[Collected data entries]

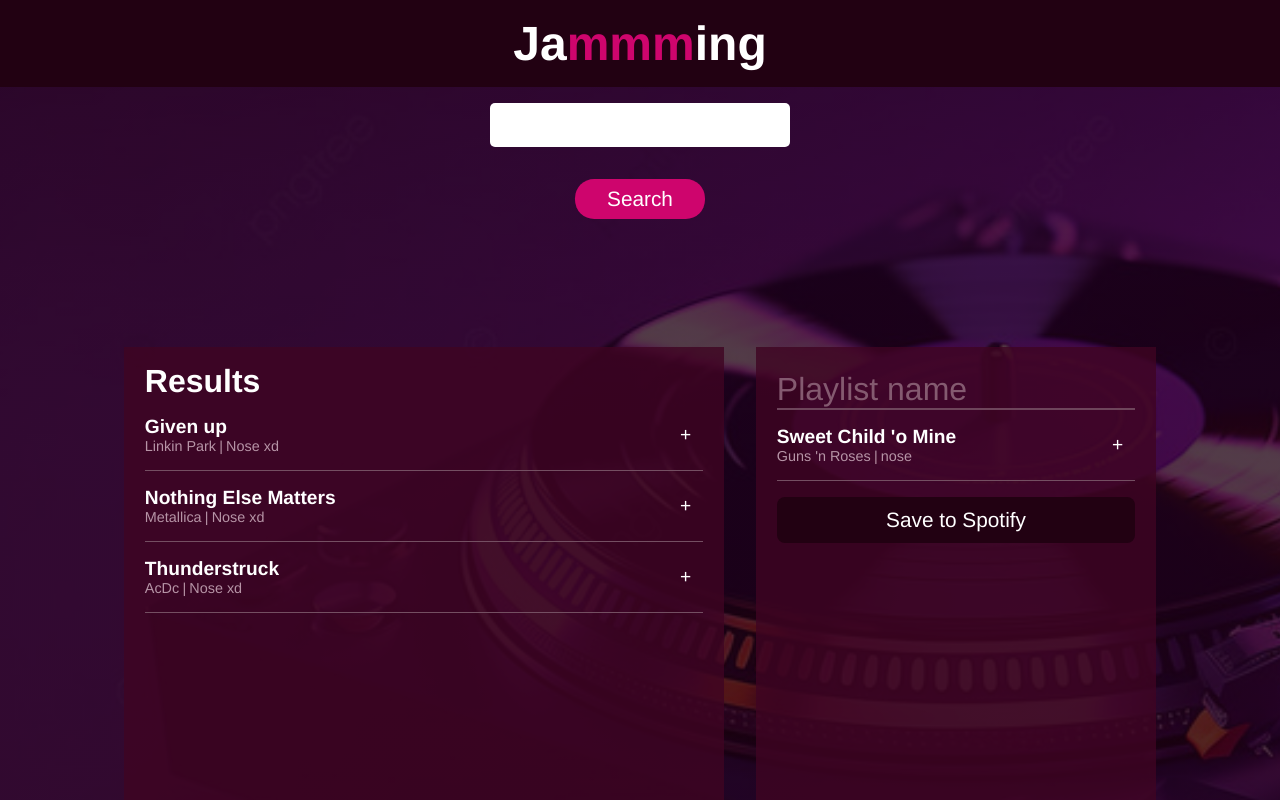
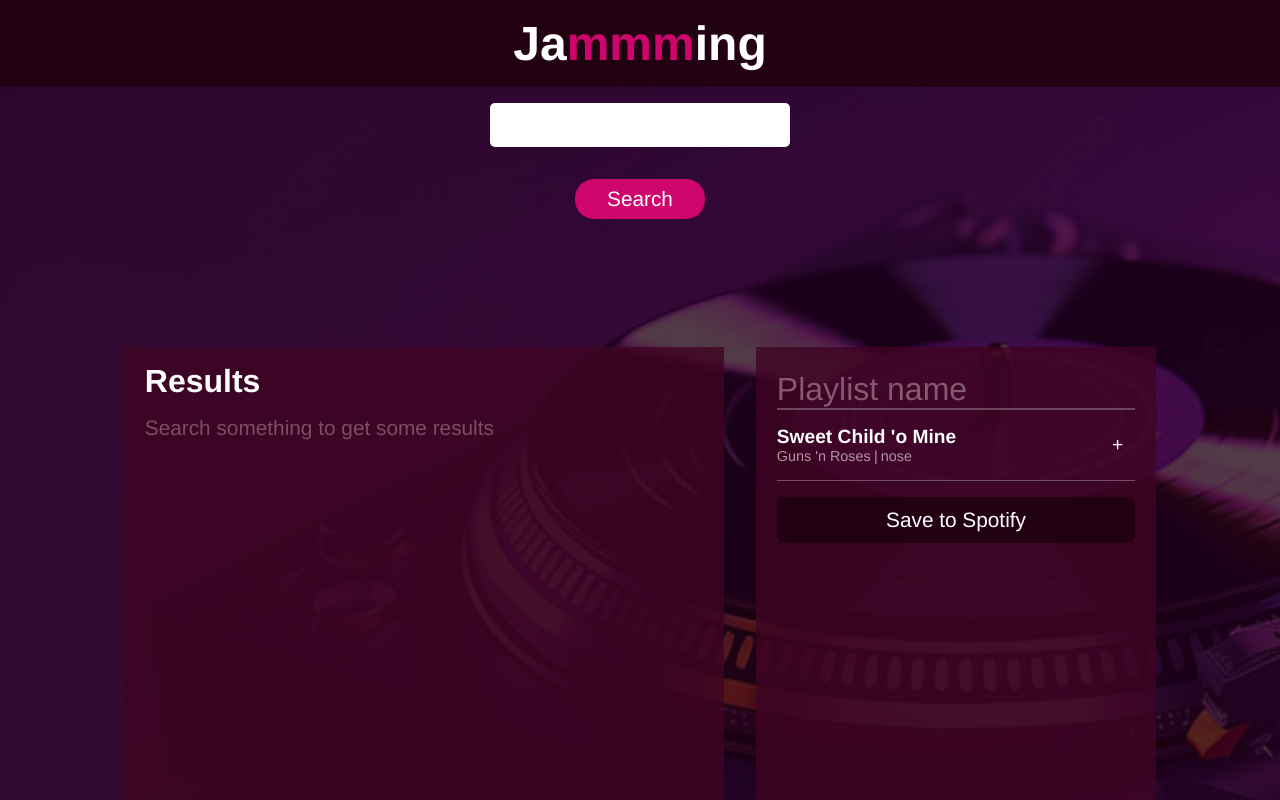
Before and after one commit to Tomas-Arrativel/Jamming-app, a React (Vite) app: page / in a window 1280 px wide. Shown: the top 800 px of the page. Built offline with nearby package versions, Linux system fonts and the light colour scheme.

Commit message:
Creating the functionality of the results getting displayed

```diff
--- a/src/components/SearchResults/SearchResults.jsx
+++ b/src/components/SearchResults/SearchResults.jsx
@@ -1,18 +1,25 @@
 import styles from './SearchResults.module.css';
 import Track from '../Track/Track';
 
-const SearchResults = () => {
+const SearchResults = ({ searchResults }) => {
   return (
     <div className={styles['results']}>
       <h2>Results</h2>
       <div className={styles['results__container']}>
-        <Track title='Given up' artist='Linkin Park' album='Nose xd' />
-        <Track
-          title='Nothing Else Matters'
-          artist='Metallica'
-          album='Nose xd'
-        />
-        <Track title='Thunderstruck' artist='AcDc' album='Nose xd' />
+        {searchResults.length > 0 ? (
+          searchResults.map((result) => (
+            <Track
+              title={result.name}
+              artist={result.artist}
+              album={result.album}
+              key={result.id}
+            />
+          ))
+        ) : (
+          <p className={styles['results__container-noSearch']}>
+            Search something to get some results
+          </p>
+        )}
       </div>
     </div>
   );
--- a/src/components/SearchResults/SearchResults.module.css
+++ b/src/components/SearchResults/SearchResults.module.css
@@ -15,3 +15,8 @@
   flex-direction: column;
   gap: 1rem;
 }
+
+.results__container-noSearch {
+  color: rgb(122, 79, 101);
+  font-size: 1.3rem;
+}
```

§ **EXERCISE INSTRUCTIONS**
Would you write out each entry word for word and omit the images?

§ **COMPLETED TASK**
Before and after one commit to Tomas-Arrativel/Jamming-app, a React (Vite) app: page / in a window 1280 px wide. Shown: the top 800 px of the page. Built offline with nearby package versions, Linux system fonts and the light colour scheme.

Commit message:
Creating the functionality of the results getting displayed

```diff
--- a/src/components/SearchResults/SearchResults.jsx
+++ b/src/components/SearchResults/SearchResults.jsx
@@ -1,18 +1,25 @@
 import styles from './SearchResults.module.css';
 import Track from '../Track/Track';
 
-const SearchResults = () => {
+const SearchResults = ({ searchResults }) => {
   return (
     <div className={styles['results']}>
       <h2>Results</h2>
       <div className={styles['results__container']}>
-        <Track title='Given up' artist='Linkin Park' album='Nose xd' />
-        <Track
-          title='Nothing Else Matters'
-          artist='Metallica'
-          album='Nose xd'
-        />
-        <Track title='Thunderstruck' artist='AcDc' album='Nose xd' />
+        {searchResults.length > 0 ? (
+          searchResults.map((result) => (
+            <Track
+              title={result.name}
+              artist={result.artist}
+              album={result.album}
+              key={result.id}
+            />
+          ))
+        ) : (
+          <p className={styles['results__container-noSearch']}>
+            Search something to get some results
+          </p>
+        )}
       </div>
     </div>
   );
--- a/src/components/SearchResults/SearchResults.module.css
+++ b/src/components/SearchResults/SearchResults.module.css
@@ -15,3 +15,8 @@
   flex-direction: column;
   gap: 1rem;
 }
+
+.results__container-noSearch {
+  color: rgb(122, 79, 101);
+  font-size: 1.3rem;
+}
```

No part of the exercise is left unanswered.